More than 90 % of cancer patients do not die from the consequences of the primary tumor but the metastases. How and why certain tumors spread and others do not, and how the metastases spread in different types of cancer, is still only partially known.
Ali Ertürk, Helmholtz Zentrum München, Germany, and colleagues have developed a method to detect even the smallest metastases down to individual cancer cells in experimental mice. First, the scientists use tissue clearing to make the mouse tissue transparent. They then scan the entire body with a laser scanning microscope.
Second, they developed a deep learning algorithm, named DeepMACT. It automatically detects and analyzes cancer metastases and maps the distribution of therapeutic antibodies. The DeepMACT detects the metastases with an accuracy comparable to that of a human expert, but it is more than 300 times faster.

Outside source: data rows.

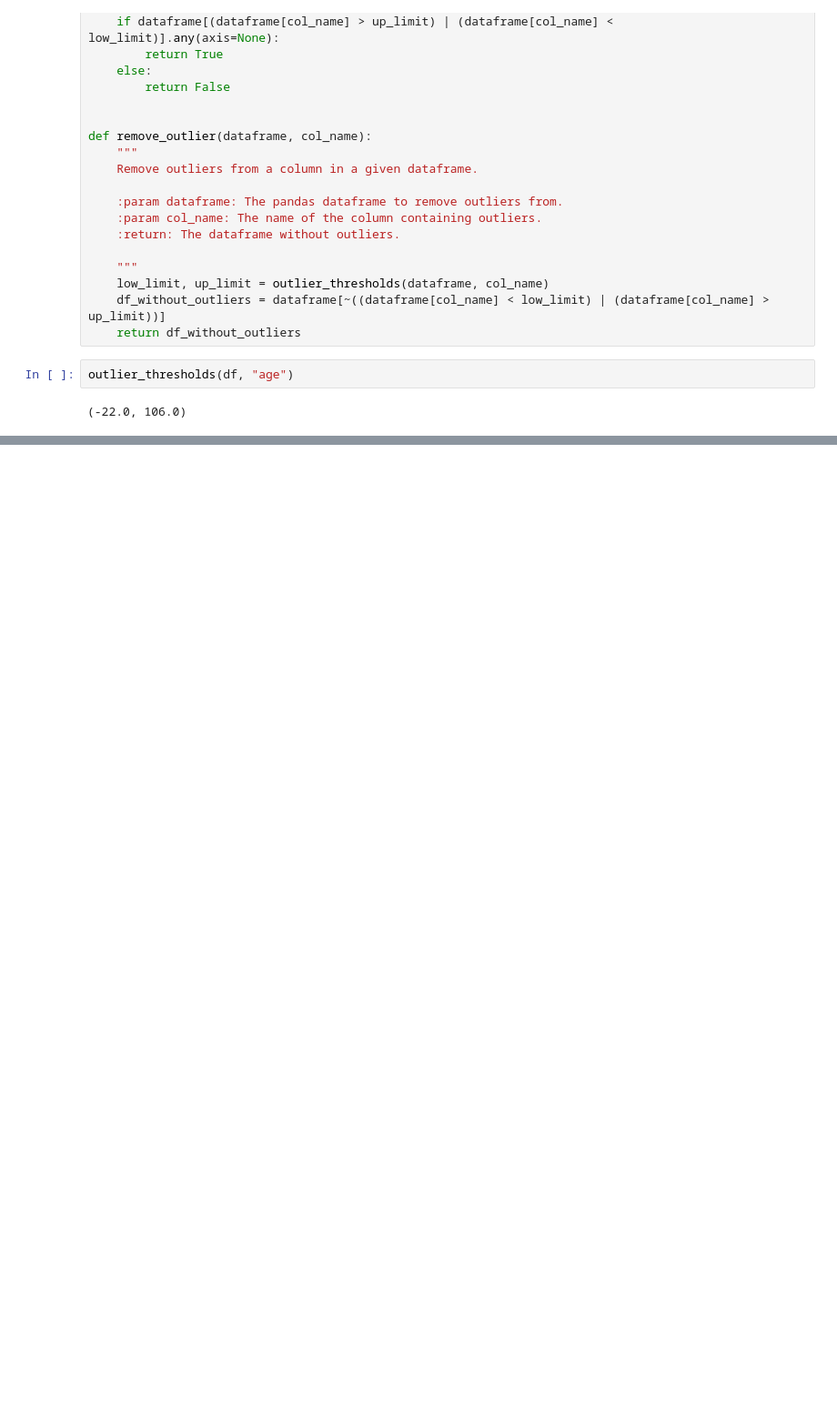
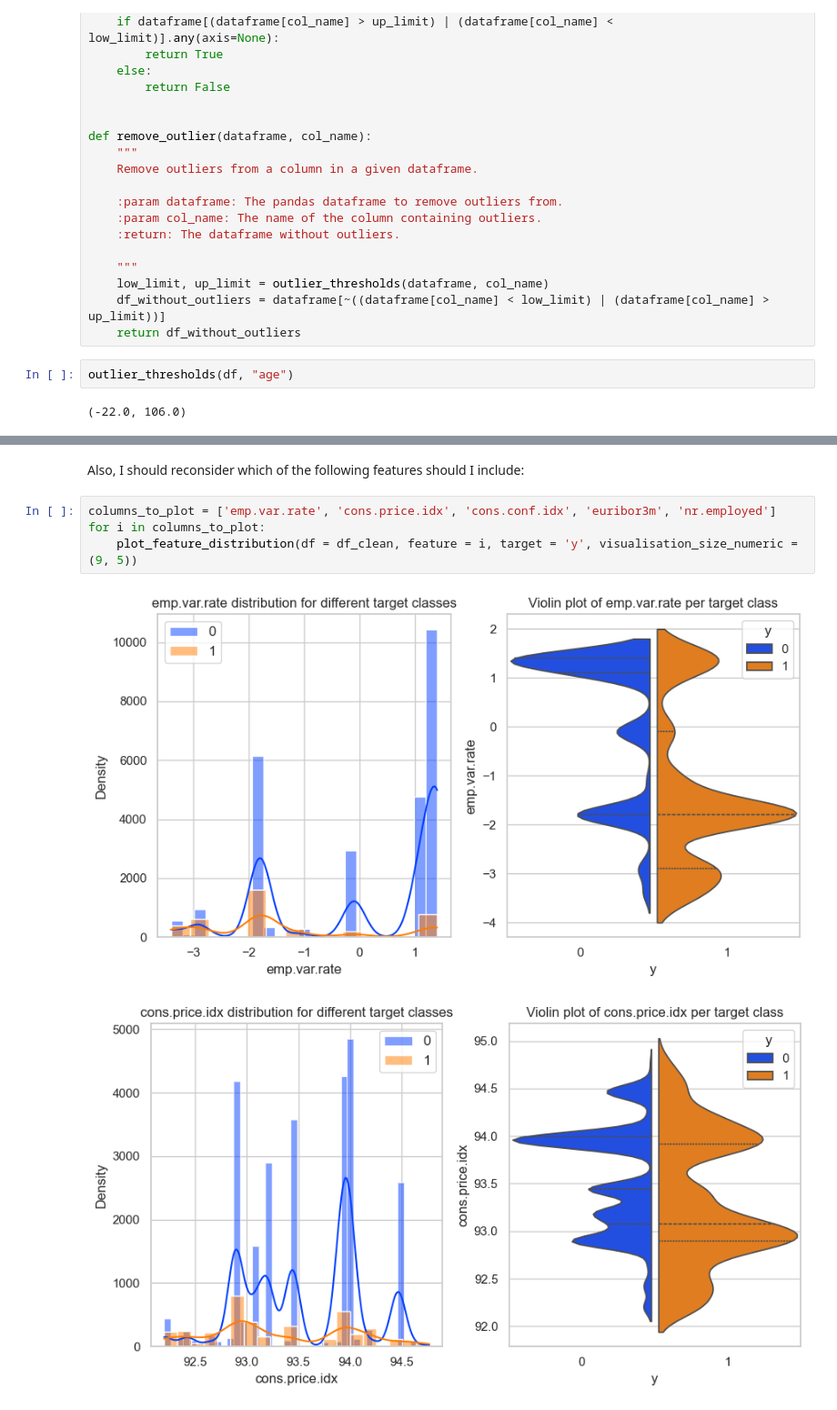
Before and after one commit to vtsou359/BankMarketing_ComparingClassifiers, a Jupyter notebook: bank_marketing.ipynb, the cells around one changed output, grey strips where cells are left out. Shown at 91% size. Saved outputs shown, nothing was run; the diff lists cells and outputs as text; blank space fills up the shorter version.

```diff
--- a/bank_marketing.ipynb
+++ b/bank_marketing.ipynb
@@ -1560,0 +1690,9 @@ nr.employed False
+# %% [markdown]
+Also, I should reconsider which of the following features should I include:
+# %%
+columns_to_plot = ['emp.var.rate', 'cons.price.idx', 'cons.conf.idx', 'euribor3m', 'nr.employed']
+for i in columns_to_plot:
+    plot_feature_distribution(df = df_clean, feature = i, target = 'y', visualisation_size_numeric = (9, 5))
+# %% [output]
+[figure, added]
+[figure, added]
```
Also changed, not shown: parts of 23 cells of this notebook.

According to the researchers, DeepMACT is the first method that allows a quantitative analysis of the metastatic process on a full-body scale. Scientists now have a tool with which they can assess the effectiveness of clinical cancer therapies using tumor-specific monoclonal antibodies.

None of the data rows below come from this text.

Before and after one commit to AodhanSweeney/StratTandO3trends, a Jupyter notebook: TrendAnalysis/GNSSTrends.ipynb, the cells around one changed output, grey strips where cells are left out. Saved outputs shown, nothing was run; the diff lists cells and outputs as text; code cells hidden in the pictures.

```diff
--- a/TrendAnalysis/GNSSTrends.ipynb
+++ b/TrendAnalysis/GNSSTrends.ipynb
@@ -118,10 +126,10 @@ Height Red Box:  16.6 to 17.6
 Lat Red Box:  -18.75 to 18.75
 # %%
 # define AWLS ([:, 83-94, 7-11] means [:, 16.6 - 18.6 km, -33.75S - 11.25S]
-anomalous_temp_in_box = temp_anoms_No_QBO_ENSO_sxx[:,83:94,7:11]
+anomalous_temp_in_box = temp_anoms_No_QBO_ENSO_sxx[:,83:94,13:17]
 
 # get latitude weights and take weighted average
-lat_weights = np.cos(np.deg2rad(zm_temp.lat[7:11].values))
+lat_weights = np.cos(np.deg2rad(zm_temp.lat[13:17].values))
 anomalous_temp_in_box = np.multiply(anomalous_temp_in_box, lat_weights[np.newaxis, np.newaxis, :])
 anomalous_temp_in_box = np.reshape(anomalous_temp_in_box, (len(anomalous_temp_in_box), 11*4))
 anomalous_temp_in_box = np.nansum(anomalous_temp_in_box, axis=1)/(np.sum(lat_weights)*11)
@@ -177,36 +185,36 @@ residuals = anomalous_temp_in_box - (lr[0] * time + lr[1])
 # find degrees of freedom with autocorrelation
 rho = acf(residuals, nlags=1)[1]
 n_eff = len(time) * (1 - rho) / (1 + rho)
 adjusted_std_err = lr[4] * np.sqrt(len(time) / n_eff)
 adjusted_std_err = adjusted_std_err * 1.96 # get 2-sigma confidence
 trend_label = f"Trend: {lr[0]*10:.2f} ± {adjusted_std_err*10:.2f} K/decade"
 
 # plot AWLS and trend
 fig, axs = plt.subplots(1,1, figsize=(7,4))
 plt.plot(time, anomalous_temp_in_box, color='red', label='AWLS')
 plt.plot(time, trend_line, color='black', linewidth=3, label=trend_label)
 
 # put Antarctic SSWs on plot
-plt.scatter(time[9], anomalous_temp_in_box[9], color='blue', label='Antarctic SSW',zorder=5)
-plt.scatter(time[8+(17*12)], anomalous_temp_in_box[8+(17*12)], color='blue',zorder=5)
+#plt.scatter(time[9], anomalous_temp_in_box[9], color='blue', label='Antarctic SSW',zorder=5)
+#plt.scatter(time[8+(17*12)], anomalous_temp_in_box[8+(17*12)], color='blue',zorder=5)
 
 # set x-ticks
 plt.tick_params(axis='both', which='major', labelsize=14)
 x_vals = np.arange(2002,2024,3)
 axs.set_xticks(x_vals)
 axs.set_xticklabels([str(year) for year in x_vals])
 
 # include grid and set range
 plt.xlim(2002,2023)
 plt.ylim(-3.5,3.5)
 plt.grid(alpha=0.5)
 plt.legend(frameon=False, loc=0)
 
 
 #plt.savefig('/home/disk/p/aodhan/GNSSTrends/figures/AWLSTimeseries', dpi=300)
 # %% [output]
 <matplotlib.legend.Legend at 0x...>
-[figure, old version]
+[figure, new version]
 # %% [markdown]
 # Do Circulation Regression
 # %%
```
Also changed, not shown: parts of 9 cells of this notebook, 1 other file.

As a representative example, the team used DeepMACT to quantify the effectiveness of the therapeutic antibody 6A10, which has been shown to reduce tumor growth. However, the new results showed that this antibody can miss up to 23 % of the metastases in the bodies of the affected mice.

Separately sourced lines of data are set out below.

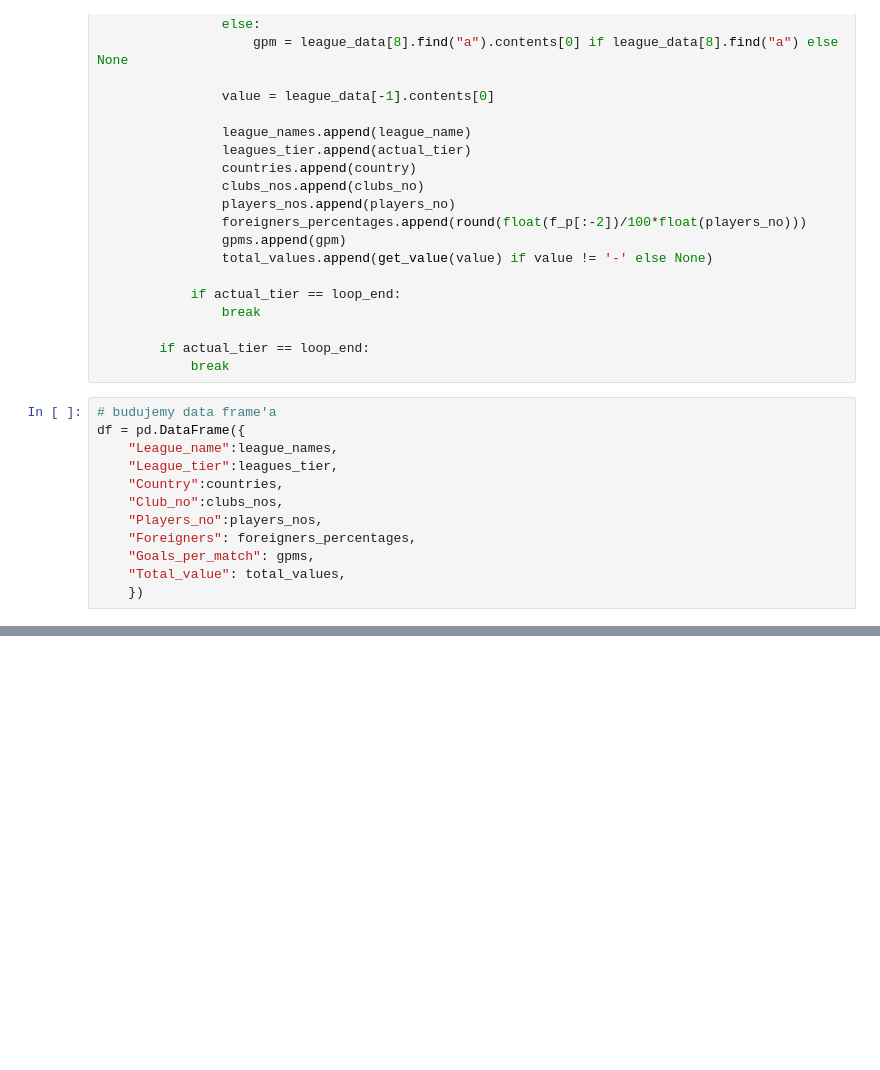
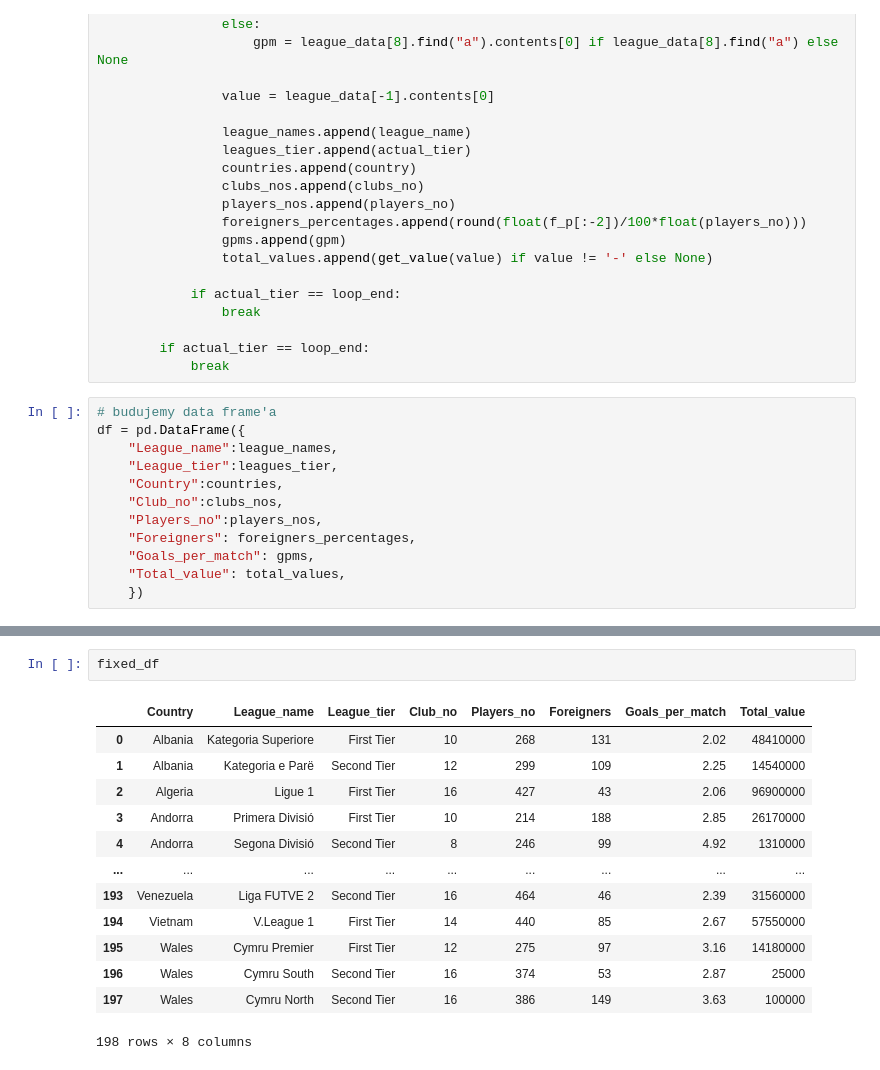
Before and after one commit to Fl0rk3/Clustering-project, a Jupyter notebook: Scrapping/1_transfer_markt_scrap.ipynb, the cells around one changed output, grey strips where cells are left out. Saved outputs shown, nothing was run; the diff lists cells and outputs as text; blank space fills up the shorter version.

```diff
--- a/Scrapping/1_transfer_markt_scrap.ipynb
+++ b/Scrapping/1_transfer_markt_scrap.ipynb
@@ -103,0 +207,16 @@ df
+# %%
+fixed_df
+# %% [output]
+|  | Country | League_name | League_tier | Club_no | Players_no | Foreigners | Goals_per_match | Total_value |
+| 0 | Albania | Kategoria Superiore | First Tier | 10 | 268 | 131 | 2.02 | 48410000 |
+| 1 | Albania | Kategoria e Parë | Second Tier | 12 | 299 | 109 | 2.25 | 14540000 |
+| 2 | Algeria | Ligue 1 | First Tier | 16 | 427 | 43 | 2.06 | 96900000 |
+| 3 | Andorra | Primera Divisió | First Tier | 10 | 214 | 188 | 2.85 | 26170000 |
+| 4 | Andorra | Segona Divisió | Second Tier | 8 | 246 | 99 | 4.92 | 1310000 |
+| ... | ... | ... | ... | ... | ... | ... | ... | ... |
+| 193 | Venezuela | Liga FUTVE 2 | Second Tier | 16 | 464 | 46 | 2.39 | 31560000 |
+| 194 | Vietnam | V.League 1 | First Tier | 14 | 440 | 85 | 2.67 | 57550000 |
+| 195 | Wales | Cymru Premier | First Tier | 12 | 275 | 97 | 3.16 | 14180000 |
+| 196 | Wales | Cymru South | Second Tier | 16 | 374 | 53 | 2.87 | 25000 |
+| 197 | Wales | Cymru North | Second Tier | 16 | 386 | 149 | 3.63 | 100000 |
+198 rows × 8 columns
```
Also changed, not shown: parts of 11 cells of this notebook, 5 other files.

- Deep Learning Reveals Cancer Metastasis and Therapeutic Antibody Targeting in the Entire Body,
Chenchen Pan, Oliver Schoppe, Arnaldo Parra-Damas, Ruiyao Cai, Mihail Ivilinov Todorov, Gabor Gondi, Bettina von Neubeck, Nuray Böğürcü-Seidel, Sascha Seidel, Katia Sleiman, Christian Veltkamp, Benjamin Förstera, Hongcheng Mai, Zhouyi Rong, Omelyan Trompak, Alireza Ghasemigharagoz, Madita Alice Reimer, Angel M. Cuesta, Javier Coronel, Irmela Jeremias, Dieter Saur, Amparo Acker-Palmer, Till Acker, Boyan K. Garvalov, Bjoern Menze, Reinhard Zeidler, Ali Ertürk,